- What needs to be done -
Each of the entries below needs to be given again exactly.
== Segment start ==
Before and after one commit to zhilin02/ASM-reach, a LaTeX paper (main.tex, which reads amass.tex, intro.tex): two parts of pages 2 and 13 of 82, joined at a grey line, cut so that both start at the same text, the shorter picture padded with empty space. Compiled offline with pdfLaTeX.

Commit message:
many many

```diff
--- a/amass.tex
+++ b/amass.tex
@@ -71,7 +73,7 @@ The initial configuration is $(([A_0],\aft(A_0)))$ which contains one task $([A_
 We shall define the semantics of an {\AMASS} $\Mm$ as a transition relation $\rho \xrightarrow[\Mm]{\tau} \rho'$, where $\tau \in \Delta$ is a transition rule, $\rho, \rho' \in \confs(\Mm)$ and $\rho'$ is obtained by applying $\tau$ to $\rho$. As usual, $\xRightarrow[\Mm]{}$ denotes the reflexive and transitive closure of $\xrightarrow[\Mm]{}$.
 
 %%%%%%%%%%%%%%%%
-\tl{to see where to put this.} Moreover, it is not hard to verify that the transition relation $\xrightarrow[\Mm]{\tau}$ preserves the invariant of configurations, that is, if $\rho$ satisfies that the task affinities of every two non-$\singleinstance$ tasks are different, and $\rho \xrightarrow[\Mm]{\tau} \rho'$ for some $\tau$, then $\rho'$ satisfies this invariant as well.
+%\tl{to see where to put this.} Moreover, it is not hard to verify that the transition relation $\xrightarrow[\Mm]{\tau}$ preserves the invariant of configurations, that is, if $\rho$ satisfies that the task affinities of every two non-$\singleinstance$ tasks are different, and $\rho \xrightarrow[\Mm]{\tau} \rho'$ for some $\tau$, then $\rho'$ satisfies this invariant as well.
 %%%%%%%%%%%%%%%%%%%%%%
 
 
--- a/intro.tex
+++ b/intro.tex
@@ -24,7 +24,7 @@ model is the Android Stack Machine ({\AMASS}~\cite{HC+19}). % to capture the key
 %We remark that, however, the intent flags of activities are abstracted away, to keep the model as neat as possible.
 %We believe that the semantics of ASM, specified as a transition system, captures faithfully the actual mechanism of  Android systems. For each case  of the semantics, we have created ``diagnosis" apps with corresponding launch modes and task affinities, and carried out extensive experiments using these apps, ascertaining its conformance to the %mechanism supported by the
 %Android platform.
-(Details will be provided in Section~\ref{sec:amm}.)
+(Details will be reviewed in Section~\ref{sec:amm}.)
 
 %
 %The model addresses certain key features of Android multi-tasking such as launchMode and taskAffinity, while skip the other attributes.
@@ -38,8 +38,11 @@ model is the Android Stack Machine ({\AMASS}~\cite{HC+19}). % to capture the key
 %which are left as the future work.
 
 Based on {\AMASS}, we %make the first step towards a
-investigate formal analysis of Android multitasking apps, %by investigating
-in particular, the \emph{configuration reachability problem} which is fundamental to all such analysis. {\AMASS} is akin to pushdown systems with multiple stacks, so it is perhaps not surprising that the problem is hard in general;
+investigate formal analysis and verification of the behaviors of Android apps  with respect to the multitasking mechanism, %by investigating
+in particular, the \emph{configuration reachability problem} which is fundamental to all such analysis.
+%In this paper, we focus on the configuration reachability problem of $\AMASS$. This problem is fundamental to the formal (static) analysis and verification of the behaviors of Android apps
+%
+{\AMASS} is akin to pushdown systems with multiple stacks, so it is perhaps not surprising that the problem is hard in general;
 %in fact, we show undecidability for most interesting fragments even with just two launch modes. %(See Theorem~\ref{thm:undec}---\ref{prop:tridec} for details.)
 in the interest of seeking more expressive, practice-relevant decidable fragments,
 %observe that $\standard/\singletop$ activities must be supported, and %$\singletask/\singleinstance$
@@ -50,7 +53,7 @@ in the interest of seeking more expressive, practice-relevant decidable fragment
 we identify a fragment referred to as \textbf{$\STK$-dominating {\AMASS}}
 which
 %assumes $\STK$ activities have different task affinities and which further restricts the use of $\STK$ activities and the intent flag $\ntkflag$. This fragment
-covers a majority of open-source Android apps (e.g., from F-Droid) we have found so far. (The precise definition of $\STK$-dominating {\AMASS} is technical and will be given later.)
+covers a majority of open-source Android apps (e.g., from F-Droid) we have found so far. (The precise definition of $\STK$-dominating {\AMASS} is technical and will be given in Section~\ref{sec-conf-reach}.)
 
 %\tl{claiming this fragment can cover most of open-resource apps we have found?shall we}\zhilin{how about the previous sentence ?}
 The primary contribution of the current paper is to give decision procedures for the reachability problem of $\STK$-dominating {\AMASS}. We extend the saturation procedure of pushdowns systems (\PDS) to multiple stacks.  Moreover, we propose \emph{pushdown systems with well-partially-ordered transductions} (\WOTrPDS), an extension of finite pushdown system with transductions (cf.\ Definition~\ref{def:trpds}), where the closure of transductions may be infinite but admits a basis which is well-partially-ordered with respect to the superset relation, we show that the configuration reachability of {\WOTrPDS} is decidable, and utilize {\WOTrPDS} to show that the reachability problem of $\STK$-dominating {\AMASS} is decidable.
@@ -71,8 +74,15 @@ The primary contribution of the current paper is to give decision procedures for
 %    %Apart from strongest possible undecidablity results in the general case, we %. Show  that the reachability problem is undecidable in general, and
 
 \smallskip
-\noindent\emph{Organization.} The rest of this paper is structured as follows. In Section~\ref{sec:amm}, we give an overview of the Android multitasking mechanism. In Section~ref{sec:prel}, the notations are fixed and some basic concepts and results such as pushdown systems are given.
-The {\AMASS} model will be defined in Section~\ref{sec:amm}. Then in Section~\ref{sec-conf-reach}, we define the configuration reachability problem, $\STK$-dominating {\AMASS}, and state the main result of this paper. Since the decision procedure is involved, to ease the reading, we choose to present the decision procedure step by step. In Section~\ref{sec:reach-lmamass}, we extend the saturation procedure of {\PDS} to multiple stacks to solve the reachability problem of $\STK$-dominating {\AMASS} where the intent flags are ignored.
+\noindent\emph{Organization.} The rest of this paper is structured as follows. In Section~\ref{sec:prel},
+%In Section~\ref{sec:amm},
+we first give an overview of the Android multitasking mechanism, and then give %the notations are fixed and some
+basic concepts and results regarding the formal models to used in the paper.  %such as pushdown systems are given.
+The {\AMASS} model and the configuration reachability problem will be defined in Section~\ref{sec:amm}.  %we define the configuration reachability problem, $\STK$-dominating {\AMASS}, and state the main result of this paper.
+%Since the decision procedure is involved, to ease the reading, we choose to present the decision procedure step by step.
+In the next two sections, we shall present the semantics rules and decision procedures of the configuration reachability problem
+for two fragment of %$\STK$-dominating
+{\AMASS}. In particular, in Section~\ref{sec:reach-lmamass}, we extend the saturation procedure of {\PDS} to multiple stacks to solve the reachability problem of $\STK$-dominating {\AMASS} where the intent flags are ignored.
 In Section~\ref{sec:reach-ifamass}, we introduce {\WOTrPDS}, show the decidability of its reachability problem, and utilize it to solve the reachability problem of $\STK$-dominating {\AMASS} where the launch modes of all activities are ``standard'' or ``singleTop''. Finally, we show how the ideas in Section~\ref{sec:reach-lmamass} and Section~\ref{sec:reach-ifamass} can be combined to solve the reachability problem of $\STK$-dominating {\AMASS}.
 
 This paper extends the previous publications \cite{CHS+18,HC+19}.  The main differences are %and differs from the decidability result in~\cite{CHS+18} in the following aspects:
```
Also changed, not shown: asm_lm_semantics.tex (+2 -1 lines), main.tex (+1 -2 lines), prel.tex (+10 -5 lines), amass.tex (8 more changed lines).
== Segment end ==
- Solution -
Before and after one commit to zhilin02/ASM-reach, a LaTeX paper (main.tex, which reads amass.tex, intro.tex): two parts of pages 2 and 13 of 82, joined at a grey line, cut so that both start at the same text, the shorter picture padded with empty space. Compiled offline with pdfLaTeX.

Commit message:
many many

```diff
--- a/amass.tex
+++ b/amass.tex
@@ -71,7 +73,7 @@ The initial configuration is $(([A_0],\aft(A_0)))$ which contains one task $([A_
 We shall define the semantics of an {\AMASS} $\Mm$ as a transition relation $\rho \xrightarrow[\Mm]{\tau} \rho'$, where $\tau \in \Delta$ is a transition rule, $\rho, \rho' \in \confs(\Mm)$ and $\rho'$ is obtained by applying $\tau$ to $\rho$. As usual, $\xRightarrow[\Mm]{}$ denotes the reflexive and transitive closure of $\xrightarrow[\Mm]{}$.
 
 %%%%%%%%%%%%%%%%
-\tl{to see where to put this.} Moreover, it is not hard to verify that the transition relation $\xrightarrow[\Mm]{\tau}$ preserves the invariant of configurations, that is, if $\rho$ satisfies that the task affinities of every two non-$\singleinstance$ tasks are different, and $\rho \xrightarrow[\Mm]{\tau} \rho'$ for some $\tau$, then $\rho'$ satisfies this invariant as well.
+%\tl{to see where to put this.} Moreover, it is not hard to verify that the transition relation $\xrightarrow[\Mm]{\tau}$ preserves the invariant of configurations, that is, if $\rho$ satisfies that the task affinities of every two non-$\singleinstance$ tasks are different, and $\rho \xrightarrow[\Mm]{\tau} \rho'$ for some $\tau$, then $\rho'$ satisfies this invariant as well.
 %%%%%%%%%%%%%%%%%%%%%%
 
 
--- a/intro.tex
+++ b/intro.tex
@@ -24,7 +24,7 @@ model is the Android Stack Machine ({\AMASS}~\cite{HC+19}). % to capture the key
 %We remark that, however, the intent flags of activities are abstracted away, to keep the model as neat as possible.
 %We believe that the semantics of ASM, specified as a transition system, captures faithfully the actual mechanism of  Android systems. For each case  of the semantics, we have created ``diagnosis" apps with corresponding launch modes and task affinities, and carried out extensive experiments using these apps, ascertaining its conformance to the %mechanism supported by the
 %Android platform.
-(Details will be provided in Section~\ref{sec:amm}.)
+(Details will be reviewed in Section~\ref{sec:amm}.)
 
 %
 %The model addresses certain key features of Android multi-tasking such as launchMode and taskAffinity, while skip the other attributes.
@@ -38,8 +38,11 @@ model is the Android Stack Machine ({\AMASS}~\cite{HC+19}). % to capture the key
 %which are left as the future work.
 
 Based on {\AMASS}, we %make the first step towards a
-investigate formal analysis of Android multitasking apps, %by investigating
-in particular, the \emph{configuration reachability problem} which is fundamental to all such analysis. {\AMASS} is akin to pushdown systems with multiple stacks, so it is perhaps not surprising that the problem is hard in general;
+investigate formal analysis and verification of the behaviors of Android apps  with respect to the multitasking mechanism, %by investigating
+in particular, the \emph{configuration reachability problem} which is fundamental to all such analysis.
+%In this paper, we focus on the configuration reachability problem of $\AMASS$. This problem is fundamental to the formal (static) analysis and verification of the behaviors of Android apps
+%
+{\AMASS} is akin to pushdown systems with multiple stacks, so it is perhaps not surprising that the problem is hard in general;
 %in fact, we show undecidability for most interesting fragments even with just two launch modes. %(See Theorem~\ref{thm:undec}---\ref{prop:tridec} for details.)
 in the interest of seeking more expressive, practice-relevant decidable fragments,
 %observe that $\standard/\singletop$ activities must be supported, and %$\singletask/\singleinstance$
@@ -50,7 +53,7 @@ in the interest of seeking more expressive, practice-relevant decidable fragment
 we identify a fragment referred to as \textbf{$\STK$-dominating {\AMASS}}
 which
 %assumes $\STK$ activities have different task affinities and which further restricts the use of $\STK$ activities and the intent flag $\ntkflag$. This fragment
-covers a majority of open-source Android apps (e.g., from F-Droid) we have found so far. (The precise definition of $\STK$-dominating {\AMASS} is technical and will be given later.)
+covers a majority of open-source Android apps (e.g., from F-Droid) we have found so far. (The precise definition of $\STK$-dominating {\AMASS} is technical and will be given in Section~\ref{sec-conf-reach}.)
 
 %\tl{claiming this fragment can cover most of open-resource apps we have found?shall we}\zhilin{how about the previous sentence ?}
 The primary contribution of the current paper is to give decision procedures for the reachability problem of $\STK$-dominating {\AMASS}. We extend the saturation procedure of pushdowns systems (\PDS) to multiple stacks.  Moreover, we propose \emph{pushdown systems with well-partially-ordered transductions} (\WOTrPDS), an extension of finite pushdown system with transductions (cf.\ Definition~\ref{def:trpds}), where the closure of transductions may be infinite but admits a basis which is well-partially-ordered with respect to the superset relation, we show that the configuration reachability of {\WOTrPDS} is decidable, and utilize {\WOTrPDS} to show that the reachability problem of $\STK$-dominating {\AMASS} is decidable.
@@ -71,8 +74,15 @@ The primary contribution of the current paper is to give decision procedures for
 %    %Apart from strongest possible undecidablity results in the general case, we %. Show  that the reachability problem is undecidable in general, and
 
 \smallskip
-\noindent\emph{Organization.} The rest of this paper is structured as follows. In Section~\ref{sec:amm}, we give an overview of the Android multitasking mechanism. In Section~ref{sec:prel}, the notations are fixed and some basic concepts and results such as pushdown systems are given.
-The {\AMASS} model will be defined in Section~\ref{sec:amm}. Then in Section~\ref{sec-conf-reach}, we define the configuration reachability problem, $\STK$-dominating {\AMASS}, and state the main result of this paper. Since the decision procedure is involved, to ease the reading, we choose to present the decision procedure step by step. In Section~\ref{sec:reach-lmamass}, we extend the saturation procedure of {\PDS} to multiple stacks to solve the reachability problem of $\STK$-dominating {\AMASS} where the intent flags are ignored.
+\noindent\emph{Organization.} The rest of this paper is structured as follows. In Section~\ref{sec:prel},
+%In Section~\ref{sec:amm},
+we first give an overview of the Android multitasking mechanism, and then give %the notations are fixed and some
+basic concepts and results regarding the formal models to used in the paper.  %such as pushdown systems are given.
+The {\AMASS} model and the configuration reachability problem will be defined in Section~\ref{sec:amm}.  %we define the configuration reachability problem, $\STK$-dominating {\AMASS}, and state the main result of this paper.
+%Since the decision procedure is involved, to ease the reading, we choose to present the decision procedure step by step.
+In the next two sections, we shall present the semantics rules and decision procedures of the configuration reachability problem
+for two fragment of %$\STK$-dominating
+{\AMASS}. In particular, in Section~\ref{sec:reach-lmamass}, we extend the saturation procedure of {\PDS} to multiple stacks to solve the reachability problem of $\STK$-dominating {\AMASS} where the intent flags are ignored.
 In Section~\ref{sec:reach-ifamass}, we introduce {\WOTrPDS}, show the decidability of its reachability problem, and utilize it to solve the reachability problem of $\STK$-dominating {\AMASS} where the launch modes of all activities are ``standard'' or ``singleTop''. Finally, we show how the ideas in Section~\ref{sec:reach-lmamass} and Section~\ref{sec:reach-ifamass} can be combined to solve the reachability problem of $\STK$-dominating {\AMASS}.
 
 This paper extends the previous publications \cite{CHS+18,HC+19}.  The main differences are %and differs from the decidability result in~\cite{CHS+18} in the following aspects:
```
Also changed, not shown: asm_lm_semantics.tex (+2 -1 lines), main.tex (+1 -2 lines), prel.tex (+10 -5 lines), amass.tex (8 more changed lines).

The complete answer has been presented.